A journalism scholar and biographer of Tom Wolfe looks back at a literary great's life of challenging cultural standards.
Kristen Roupenian's Cat Person short story in the New Yorker about the perils of dating in the digital world is flawed – and brilliant as a result.
In their novels, Nathanael West and Bret Easton Ellis depict a world few want to admit exists, a place where 'Unless you're willing to do some pretty awful things, it's hard getting a job.'
Author's dystopian visions have inspired some of the most popular sci-fi movies of all time.
Many associate post-World War I culture with Hemingway and Fitzgerald's Lost Generation. But for black artists, writers and thinkers, the war changed the way they saw their past and their future.
He probably would have been amused by – and maybe even befriended – Trump the entertainer. Trump the president? Not so much.
The best selling book on Amazon is '1984' – which was originally published in 1949. A historian from Case Western Reserve University considers how the novel helps us think about our present moment.
Donald Trump will preside over a new American reality as it takes shape. How can we understand it?
When biographer Gretchen Gerzina came across an old British newspaper article calling Sarah E. Farro "the first negro novelist," she wondered: who was Farro, and why had she been lost to history?
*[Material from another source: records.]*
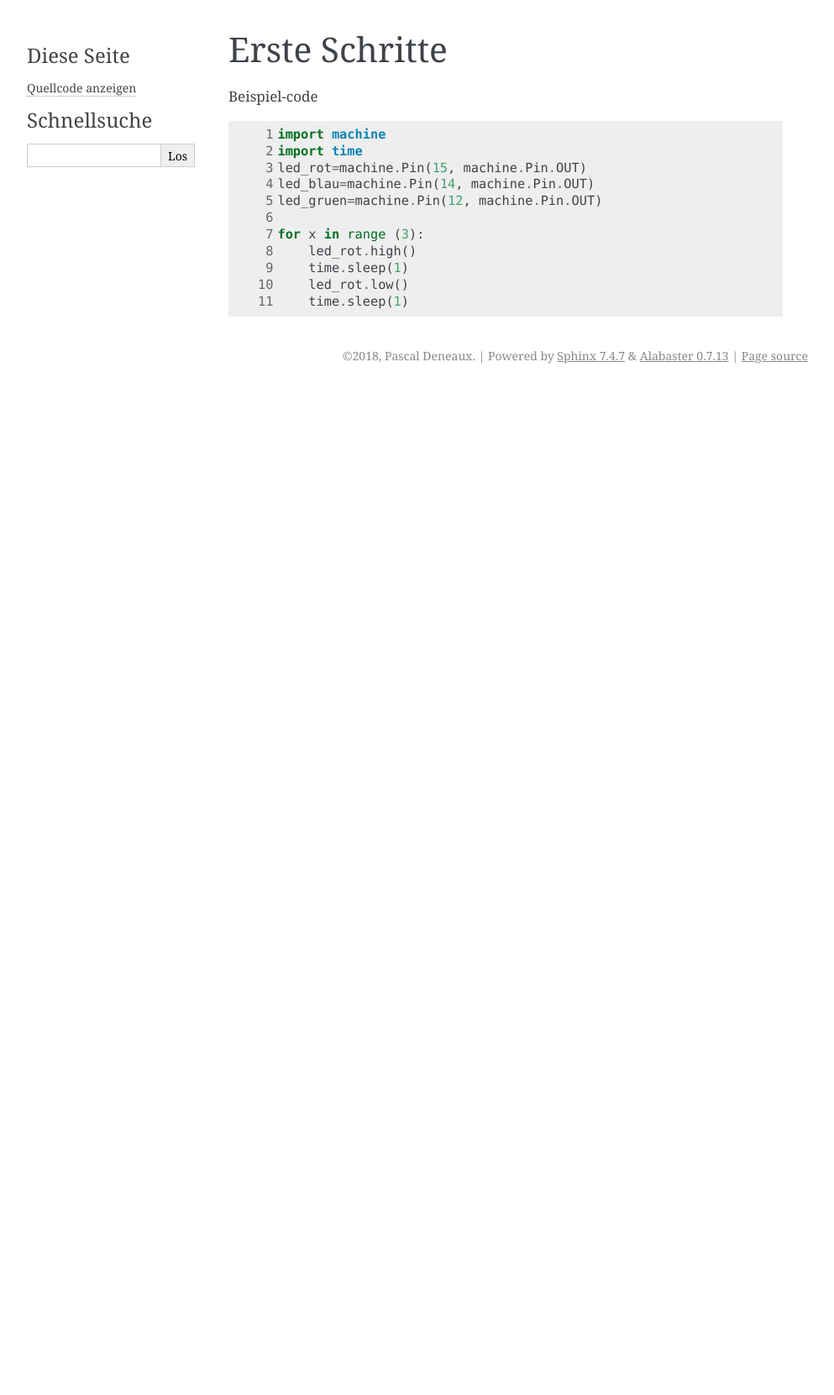
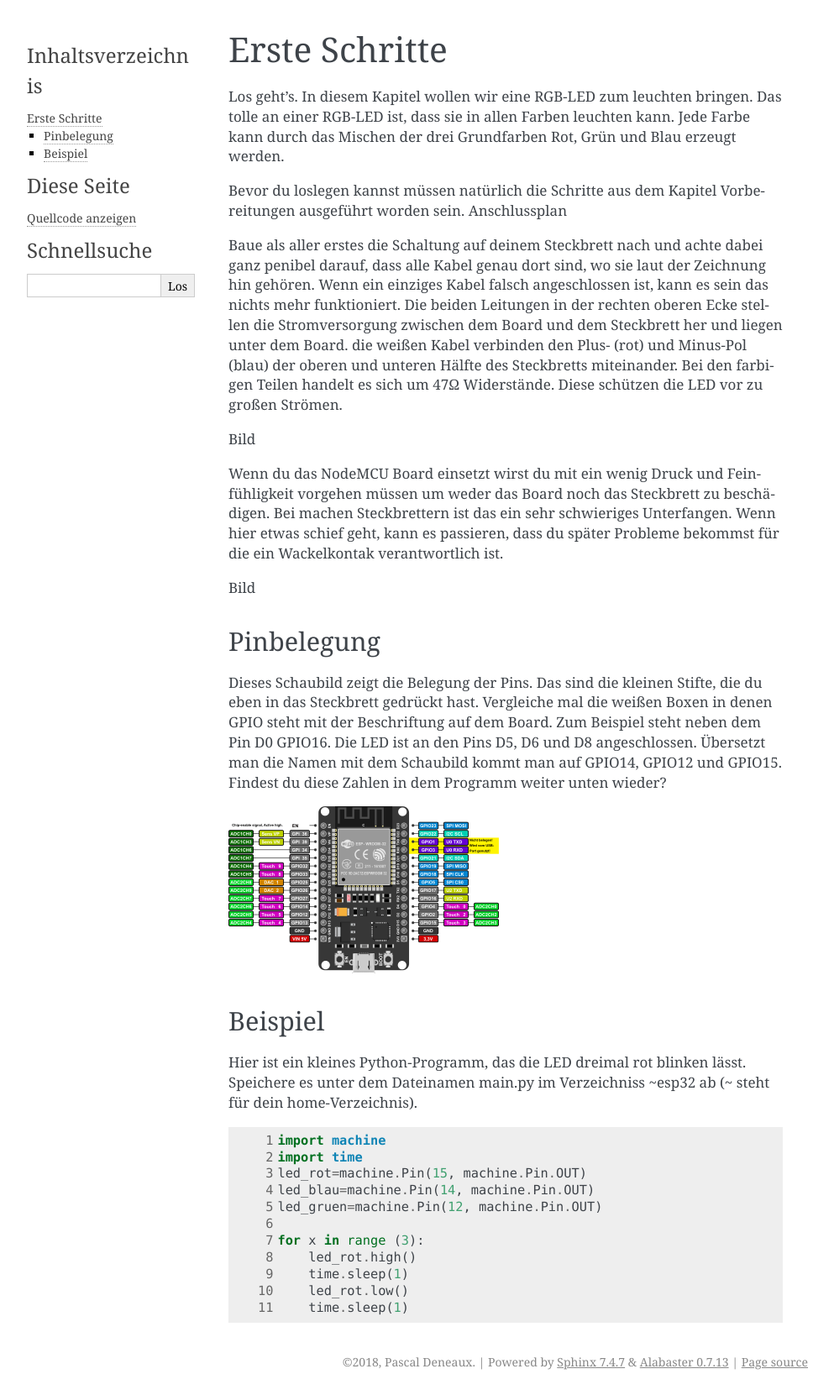
Before and after one commit to Tasm-Devil/Micropython-Tutorial-for-esp32, a Sphinx documentation site: the page built from docs/ErsteSchritte.rst, in a window 1280 px wide. Shown: the whole page at 84% size, without its empty margins (148-1141 px from the left). Built offline with Sphinx 7.4.7, drawn with Linux system fonts in a browser that asks for light colours; before the commit the page ends 900 px from its top, so only the background shows below that.

Commit message:
some content

```diff
--- a/docs/ErsteSchritte.rst
+++ b/docs/ErsteSchritte.rst
@@ -1,7 +1,33 @@
 Erste Schritte
 **************
 
-Beispiel-code
+Los geht's. In diesem Kapitel wollen wir eine RGB-LED zum leuchten bringen. Das tolle an einer RGB-LED ist, dass sie in allen Farben leuchten kann. Jede Farbe kann durch das Mischen der drei Grundfarben Rot, Grün und Blau erzeugt werden.
+
+Bevor du loslegen kannst müssen natürlich die Schritte aus dem Kapitel Vorbereitungen ausgeführt worden sein.
+Anschlussplan
+
+Baue als aller erstes die Schaltung auf deinem Steckbrett nach und achte dabei ganz penibel darauf, dass alle Kabel genau dort sind, wo sie laut der Zeichnung hin gehören. Wenn ein einziges Kabel falsch angeschlossen ist, kann es sein das nichts mehr funktioniert. Die beiden Leitungen in der rechten oberen Ecke stellen die Stromversorgung zwischen dem Board und dem Steckbrett her und liegen unter dem Board. die weißen Kabel verbinden den Plus- (rot) und Minus-Pol (blau) der oberen und unteren Hälfte des Steckbretts miteinander. Bei den farbigen Teilen handelt es sich um 47Ω Widerstände. Diese schützen die LED vor zu großen Strömen.
+
+Bild
+
+Wenn du das NodeMCU Board einsetzt wirst du mit ein wenig Druck und Feinfühligkeit vorgehen müssen um weder das Board noch das Steckbrett zu beschädigen. Bei machen Steckbrettern ist das ein sehr schwieriges Unterfangen. Wenn hier etwas schief geht, kann es passieren, dass du später Probleme bekommst für die ein Wackelkontak verantwortlich ist.
+
+Bild
+
+
+
+Pinbelegung
+-----------
+
+Dieses Schaubild zeigt die Belegung der Pins. Das sind die kleinen Stifte, die du eben in das Steckbrett gedrückt hast. Vergleiche mal die weißen Boxen in denen GPIO steht mit der Beschriftung auf dem Board. Zum Beispiel steht neben dem Pin D0 GPIO16. Die LED ist an den Pins D5, D6 und D8 angeschlossen. Übersetzt man die Namen mit dem Schaubild kommt man auf GPIO14, GPIO12 und GPIO15. Findest du diese Zahlen in dem Programm weiter unten wieder?
+
+.. image:: img/ESP32-DOIT_Pinout.png
+
+
+Beispiel
+--------
+
+Hier ist ein kleines Python-Programm, das die LED dreimal rot blinken lässt. Speichere es unter dem Dateinamen main.py im Verzeichniss ~\esp32 ab (~ steht für dein home-Verzeichnis).
 
 .. code-block:: py
    :linenos:
--- a/docs/index.rst
+++ b/docs/index.rst
@@ -33,5 +33,3 @@ Voraussetzungen
 #. Hardware (IOT Box)
 #. Software (Firmware, Treiber, Bibliotheken, Tools)
 #. Dieses Tutorial und die Referenz
-
-.. image:: img/ESP32-DOIT_Pinout.png
```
It is the ultimate 'meta-novel': Andy Martin got his own book out of watching a popular author write his latest tome.